Amazon.com (NASDAQ:AMZN) founder and CEO Jeff Bezos knows a great deal about rockets. The CEO's first tweet was not to trumpet the success of his online-shopping operations, but rather of his relatively obscure Blue Origin private spaceflight firm, tweeting a short film of a rocket landing. Later, Bezos "offered" a seat on one of those rockets to leading Republican presidential candidate Donald Trump, after The Donald criticized Bezos for his ownership of The Washington Post.
The rocket analogy is apt for Bezos, as this is a man who has seen his net worth explode to an estimated nearly $35 billion as of this writing, with the vast majority of that wealth held in shares of Amazon, as shares of the company are on a rocket-like path this year. Year to date, shares of the company have increased more than 100% as the company has swung to two consecutive quarters of reporting net income after years of losses.
According to analyst firm Pacific Crest, Amazon's tremendous run isn't over. The analyst firm recently opened coverage of the company with a 12-month price tag of $800 -- an increase of 20% from current prices.
Amazon's retail business is increasing
In Pacific Crest's note, the analysts mention e-commerce expansion as one of the bigger drivers, with online shopping expected to grow from 7% of total sales to 30% in the next five years. This change in buying behavior benefits Amazon; e-commerce analytics firm Slice Intelligence estimated Amazon took a massive 36% of all online shopping spend on Black Friday.
Interestingly enough, Best Buy (NYSE:BBY), a firm once considered most threatened by Amazon and the "showrooming" effect, finished second with 8% of online spend on Black Friday, according to Slice Intelligence. Improving its online operations was a wise and prudent business move for Best Buy, as Slice estimated online Black Friday sales rose 7%, which presumably will be higher than Black Friday's total increase in sales, which would lend credence to Pac Crests' view that foot-traffic commerce will shift to e-commerce moving forward.
Is Pac Crest underappreciating another large driver?
It's easy to classify Amazon as a retailer. That's the most-visible consumer-facing portion of the business, and contributed over 90% of the company's top line in the third fiscal quarter. For investors, who are more concerned about the company's bottom line, the company's Amazon Web Services is a large reason for the sudden profitability and overperformance, as the division contributed nearly 52% to segment operating income as it has a much-higher profit profile. When it comes to profitability, Amazon isn't a retailer as much as it is a cloud-hosting business.

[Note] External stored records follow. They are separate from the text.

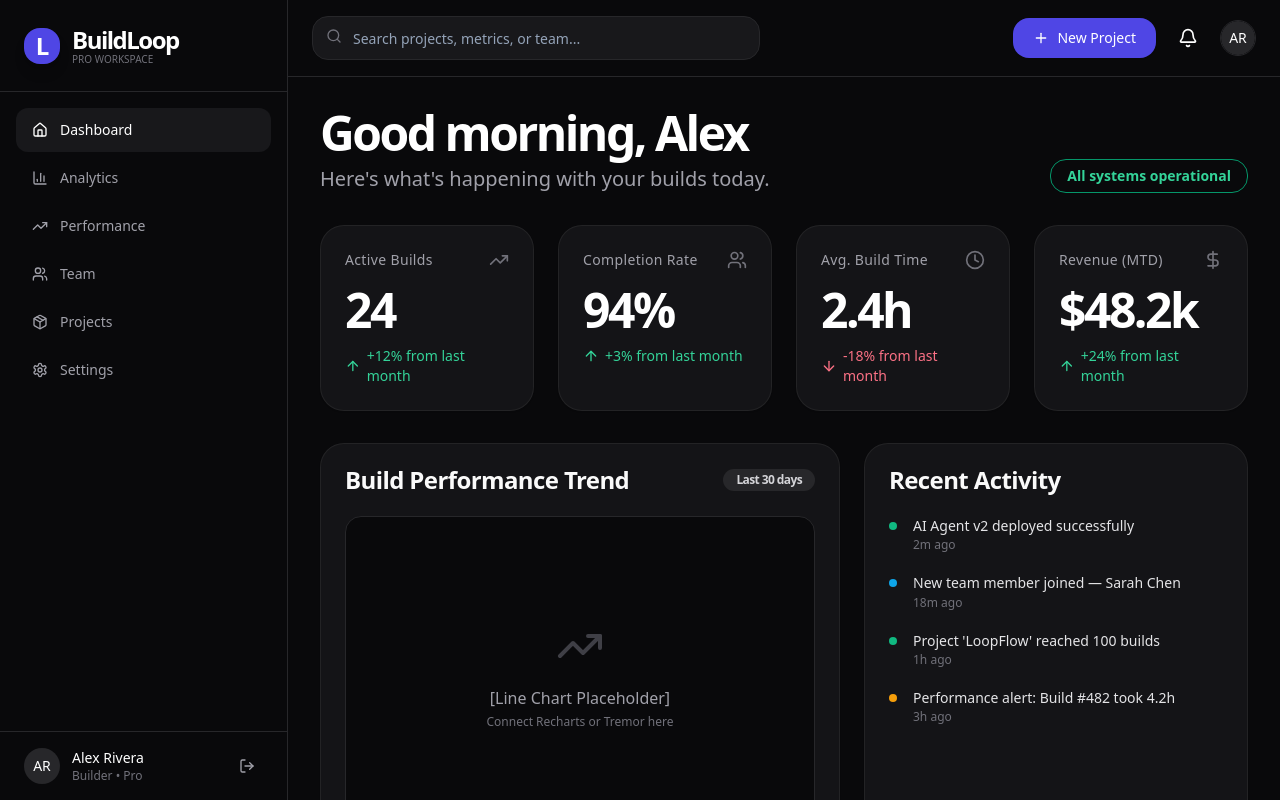
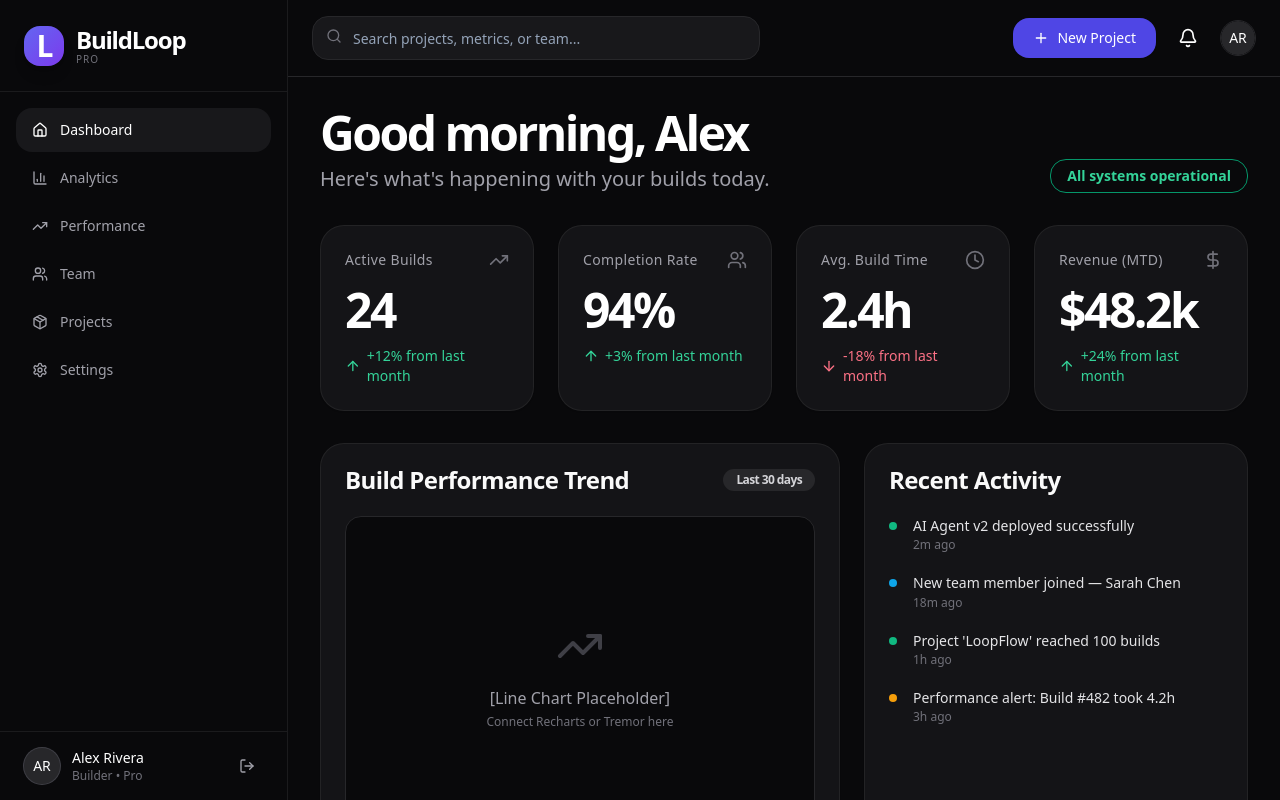
Before and after one commit to errorand-co/shadcn-buildloop-dashboard, a Next.js app: page / in a window 1280 px wide. Built offline with nearby package versions, Linux system fonts and the light colour scheme.

Commit message:
Polish sidebar with gradient logo and premium BuildLoop styling

```diff
--- a/components/sidebar.tsx
+++ b/components/sidebar.tsx
@@ -1,6 +1,6 @@
 "use client"
 
-import { Home, BarChart3, Users, Settings, Package, TrendingUp, Bell, LogOut } from "lucide-react"
+import { Home, BarChart3, Users, Settings, Package, TrendingUp, LogOut } from "lucide-react"
 import { cn } from "@/lib/utils"
 import { Button } from "@/components/ui/button"
 
@@ -15,14 +15,14 @@ const navItems = [
 
 export function Sidebar() {
   return (
-    <div className="w-72 border-r border-zinc-800 bg-zinc-950 flex flex-col h-full">
-      <div className="p-6 flex items-center gap-3 border-b border-zinc-800">
-        <div className="w-9 h-9 bg-indigo-600 rounded-2xl flex items-center justify-center shadow-lg">
-          <span className="text-white font-bold text-2xl tracking-tighter">L</span>
+    <div className="w-72 border-r border-zinc-800/60 bg-zinc-950 flex flex-col h-full">
+      <div className="p-6 flex items-center gap-3 border-b border-zinc-800/60">
+        <div className="w-10 h-10 bg-gradient-to-br from-indigo-500 to-violet-600 rounded-2xl flex items-center justify-center shadow-lg">
+          <span className="text-white font-bold text-3xl tracking-[-2px]">L</span>
         </div>
         <div>
-          <h1 className="font-semibold text-2xl tracking-[-1.5px]">BuildLoop</h1>
-          <p className="text-[10px] text-zinc-500 -mt-1">PRO WORKSPACE</p>
+          <h1 className="font-semibold text-2xl tracking-[-1.2px]">BuildLoop</h1>
+          <p className="text-[10px] text-zinc-500 -mt-1 tracking-[1px]">PRO</p>
         </div>
       </div>
 
@@ -32,8 +32,8 @@ export function Sidebar() {
             key={index}
             variant="ghost"
             className={cn(
-              "w-full justify-start gap-3 h-11 text-zinc-400 hover:text-white hover:bg-zinc-900 rounded-xl",
-              index === 0 && "bg-zinc-900 text-white"
+              "w-full justify-start gap-3 h-11 text-zinc-400 hover:text-white hover:bg-zinc-900/70 rounded-2xl transition-all",
+              index === 0 && "bg-zinc-900 text-white font-medium"
             )}
           >
             <item.icon className="w-4 h-4" />
@@ -42,9 +42,9 @@ export function Sidebar() {
         ))}
       </div>
 
-      <div className="p-4 border-t border-zinc-800 mt-auto">
+      <div className="p-4 border-t border-zinc-800/60 mt-auto">
         <div className="flex items-center gap-3 px-2">
-          <div className="w-9 h-9 bg-zinc-800 rounded-full flex items-center justify-center text-sm font-medium">AR</div>
+          <div className="w-9 h-9 bg-zinc-800 rounded-full flex items-center justify-center text-sm font-medium ring-1 ring-zinc-700">AR</div>
           <div className="flex-1 min-w-0">
             <p className="font-medium text-sm truncate">Alex Rivera</p>
             <p className="text-xs text-zinc-500">Builder • Pro</p>
```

Not only that, it seems this business is on a solid growth path. In October, a company representative disclosed the service is on pace for a run rate of $7.3 billion this year, up 81% from last year's revenue haul. If Amazon is able to continue a growth rate similar to the one it's currently experiencing with the same profit profile, and maintains similar valuation metrics, it's possible Pacific Crest's estimate of $800 per share actually undervalues the company.